Like others, he foresees the internet of things in the far future being connected into our very bodies, using hybrid components that marry the biological with the electronic. “We could create biological transistors for example, using proteins and graphene circuits,” he imagines.
Body sensor networks made this way could report to your doctor via the internet he claims, and receive instructions the same way as part of your treatment. “It sounds like science fiction,” Akyildiz accepts, “but it’s part of an e-health vision for 25 years in the future.”
Of course, with this kind of intimate connectivity, you would really want to know about the trust and security arrangements. Much sooner, Akyildiz foresees the internet of things improving our lives in all kinds of subtle ways - invisibly controlling the lights, heating, air conditioning in our rooms and offices.
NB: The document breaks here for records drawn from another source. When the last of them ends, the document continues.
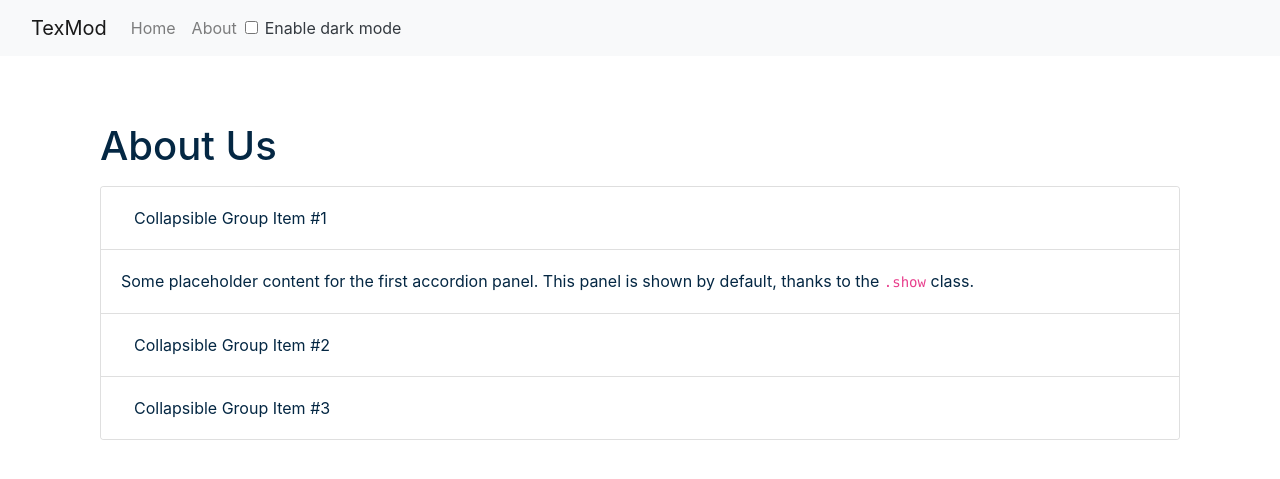
Repository: Ayush-dixit-15/TexMod
Page: /about
The author's editor kept a copy of each file at every save. The page is drawn from the files as they stood at one save, then again after the next save.
The browser window is 1280 px wide. The pictures show the whole page.
The project was rebuilt for these pictures with package versions that can differ from the ones it lists, and the page was loaded fresh each time. Also part of the build but not shown: src/index.css, src/App.css, src/components/TextForm.js.

Above is the page before, as saved 2022-07-01 20:00:32.

After the next save:
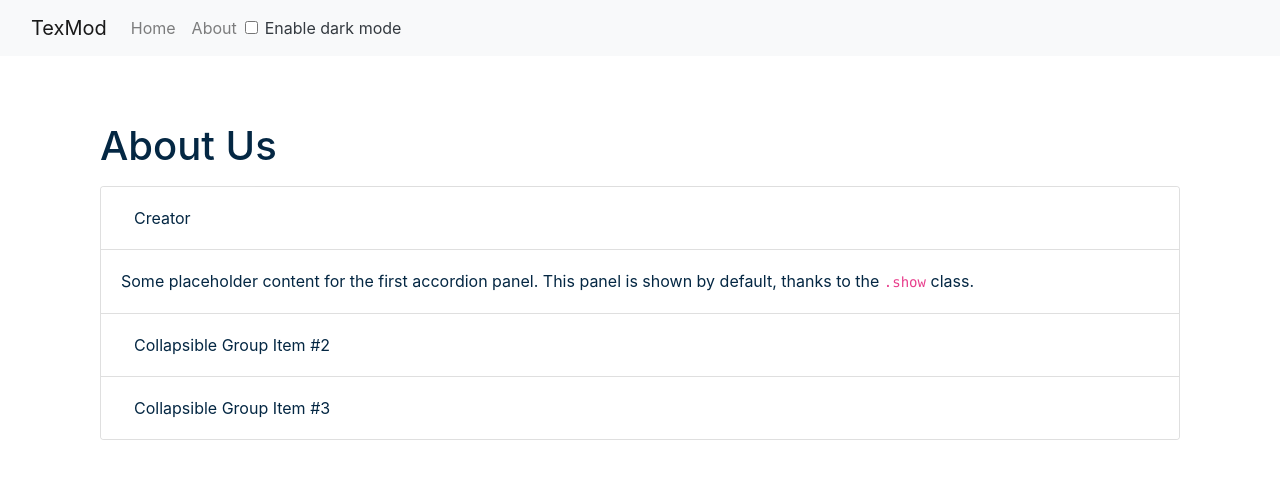
Saved 40 s later.
--- a/src/components/About.js
+++ b/src/components/About.js
@@ -19,7 +19,7 @@ export default function About(props) {
     <div class="card-header" id="headingOne" style={myStyle}>
       <h2 class="mb-0">
         <button class="btn btn-link btn-block text-left collapsed" type="button" data-toggle="collapse" data-target="#collapseOne" aria-expanded="true" aria-controls="collapseOne" style={myStyle}>
-          Collapsible Group Item #1
+          Creator
         </button>
       </h2>
     </div>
Giacomo Morabito would like a front door to his house that realises when he’s left it open by mistake, and shut itself. Jim Poss would like smart lorries that would know what goods are in the neighbourhood destined to go to the same destination, before they set off half-loaded down the highway.
Morabito says in many ways all the technology is in place to let these things happen soon. But, he says, what’s holding the internet of things back is the lack of a common language, a set of standards that means that billions of devices will connect effortlessly. These standards – whilst perhaps lacking the excitement of many of the applications – are critical. It was the creation of international standards that allowed mobile phones become a worldwide phenomenon.
“There are a lot of smart applications using intelligent sensors already, but it’s in our hands what the internet of things will be by 2020,” he says.